## [Data provided]

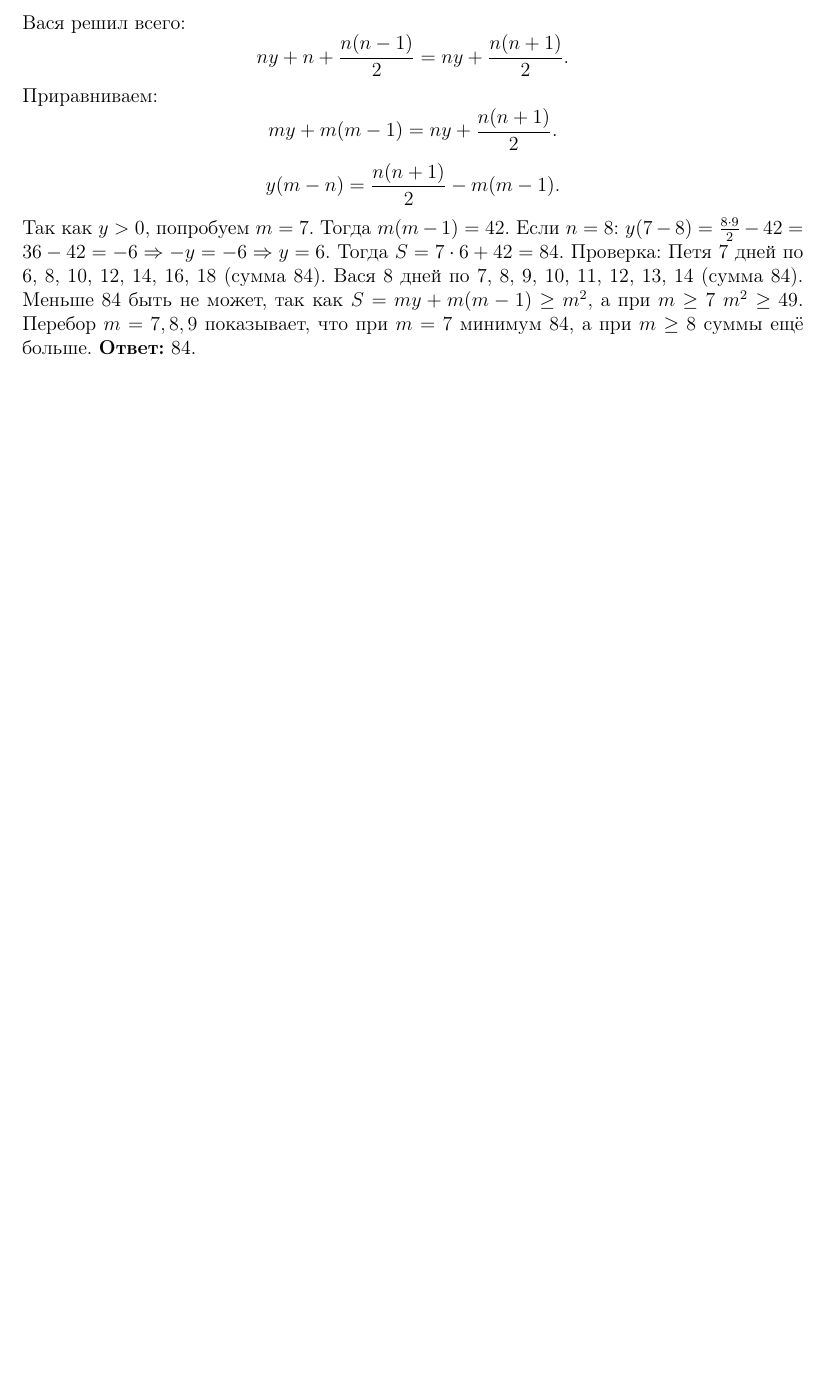
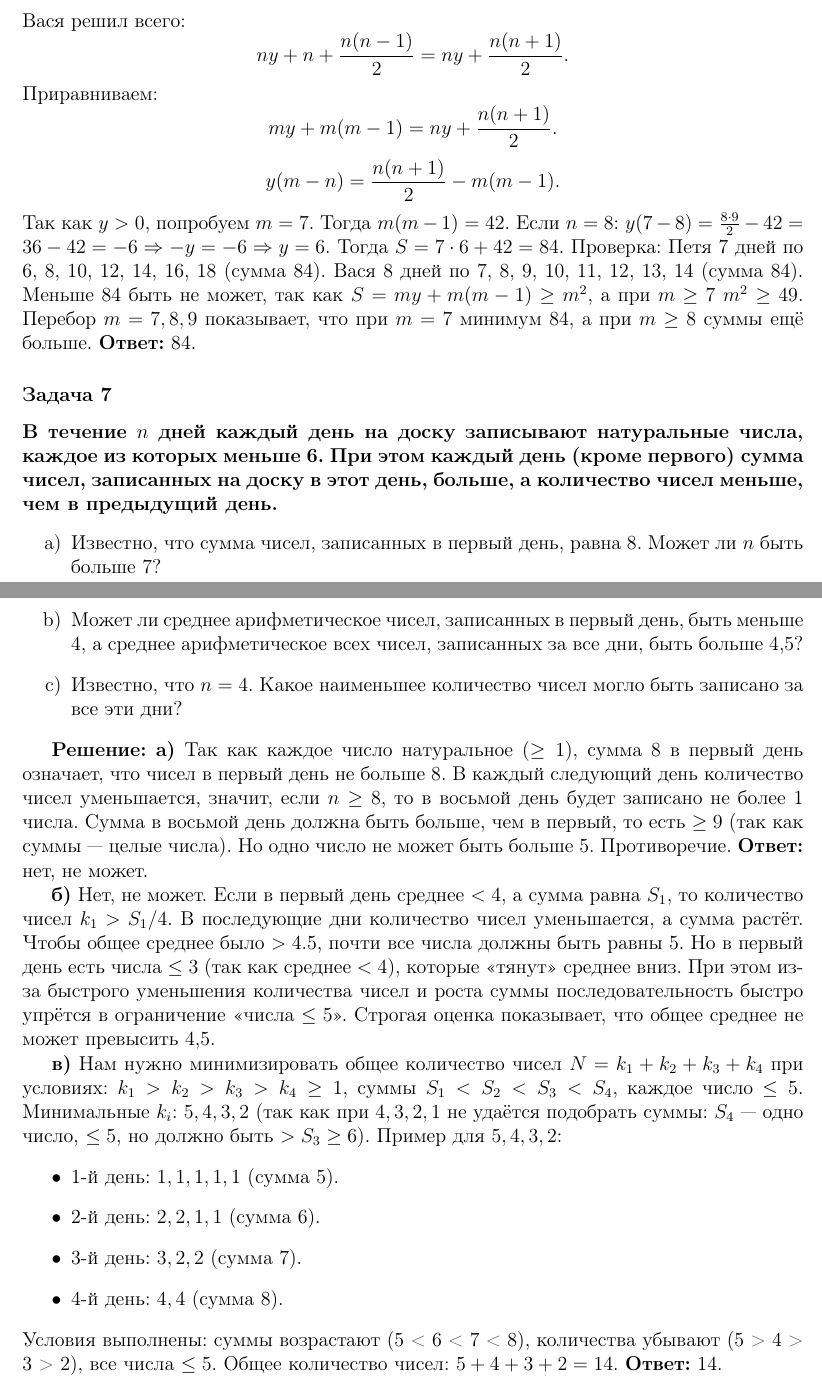
Before and after one commit to kuznetsovvj/education, a LaTeX document (mathbook/wolfson-divisibility/solutions-wolfson-divisibility-19ege.tex): part of page 7 of 7 before the commit and two parts of pages 7 and 8 of 8 after it, the two joined at a grey line, cut so that both start at the same text, the shorter picture padded with empty space. Compiled offline with pdfLaTeX.

Commit message:
Вольфсон. ЕГЭ. Задача 7

```diff
--- a/mathbook/wolfson-divisibility/solutions-wolfson-divisibility-19ege.tex
+++ b/mathbook/wolfson-divisibility/solutions-wolfson-divisibility-19ege.tex
@@ -356,5 +356,32 @@ y(m-n) = \frac{n(n+1)}{2} - m(m-1).
 Меньше 84 быть не может, так как $S = my + m(m-1) \ge m^2$, а при $m \ge 7$ $m^2 \ge 49$. Перебор $m=7,8,9$ показывает, что при $m=7$ минимум 84, а при $m \ge 8$ суммы ещё больше.
 \textbf{Ответ:} 84.
 
+\subsubsection*{Задача 7}
+\textbf{В течение $n$ дней каждый день на доску записывают натуральные числа, каждое из которых меньше 6. При этом каждый день (кроме первого) сумма чисел, записанных на доску в этот день, больше, а количество чисел меньше, чем в предыдущий день.}
+\begin{enumerate}[label=\alph*)]
+    \item Известно, что сумма чисел, записанных в первый день, равна 8. Может ли $n$ быть больше 7?
+    \item Может ли среднее арифметическое чисел, записанных в первый день, быть меньше 4, а среднее арифметическое всех чисел, записанных за все дни, быть больше 4,5?
+    \item Известно, что $n = 4$. Какое наименьшее количество чисел могло быть записано за все эти дни?
+\end{enumerate}
+
+\textbf{Решение:}
+\textbf{а)} Так как каждое число натуральное ($\ge 1$), сумма 8 в первый день означает, что чисел в первый день не больше 8. В каждый следующий день количество чисел уменьшается, значит, если $n \ge 8$, то в восьмой день будет записано не более 1 числа. Сумма в восьмой день должна быть больше, чем в первый, то есть \(\ge 9\) (так как суммы — целые числа). Но одно число не может быть больше 5. Противоречие.
+\textbf{Ответ:} нет, не может.
+
+\textbf{б)} Нет, не может. Если в первый день среднее \(<4\), а сумма равна \(S_1\), то количество чисел \(k_1 > S_1/4\). В последующие дни количество чисел уменьшается, а сумма растёт. Чтобы общее среднее было \(>4.5\), почти все числа должны быть равны 5. Но в первый день есть числа \(\le 3\) (так как среднее \(<4\)), которые «тянут» среднее вниз. При этом из-за быстрого уменьшения количества чисел и роста суммы последовательность быстро упрётся в ограничение «числа \(\le 5\)». Строгая оценка показывает, что общее среднее не может превысить 4,5.
+
+\textbf{в)} Нам нужно минимизировать общее количество чисел \(N = k_1 + k_2 + k_3 + k_4\) при условиях:
+\(k_1 > k_2 > k_3 > k_4 \ge 1\), суммы \(S_1 < S_2 < S_3 < S_4\), каждое число \(\le 5\).
+Минимальные \(k_i\): \(5, 4, 3, 2\) (так как при \(4,3,2,1\) не удаётся подобрать суммы: \(S_4\) — одно число, \(\le 5\), но должно быть \(> S_3 \ge 6\)).
+Пример для \(5, 4, 3, 2\):
+\begin{itemize}
+    \item 1-й день: \(1, 1, 1, 1, 1\) (сумма 5).
+    \item 2-й день: \(2, 2, 1, 1\) (сумма 6).
+    \item 3-й день: \(3, 2, 2\) (сумма 7).
+    \item 4-й день: \(4, 4\) (сумма 8).
+\end{itemize}
+Условия выполнены: суммы возрастают (5 < 6 < 7 < 8), количества убывают (5 > 4 > 3 > 2), все числа \(\le 5\).
+Общее количество чисел: \(5 + 4 + 3 + 2 = 14\).
+\textbf{Ответ:} 14.
 
 \end{document}
```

## [Directions]
Copy whichever lines above contain the string "Ответ".

## [Task output]
 \textbf{Ответ:} 84.
+\textbf{Ответ:} нет, не может.
+\textbf{Ответ:} 14.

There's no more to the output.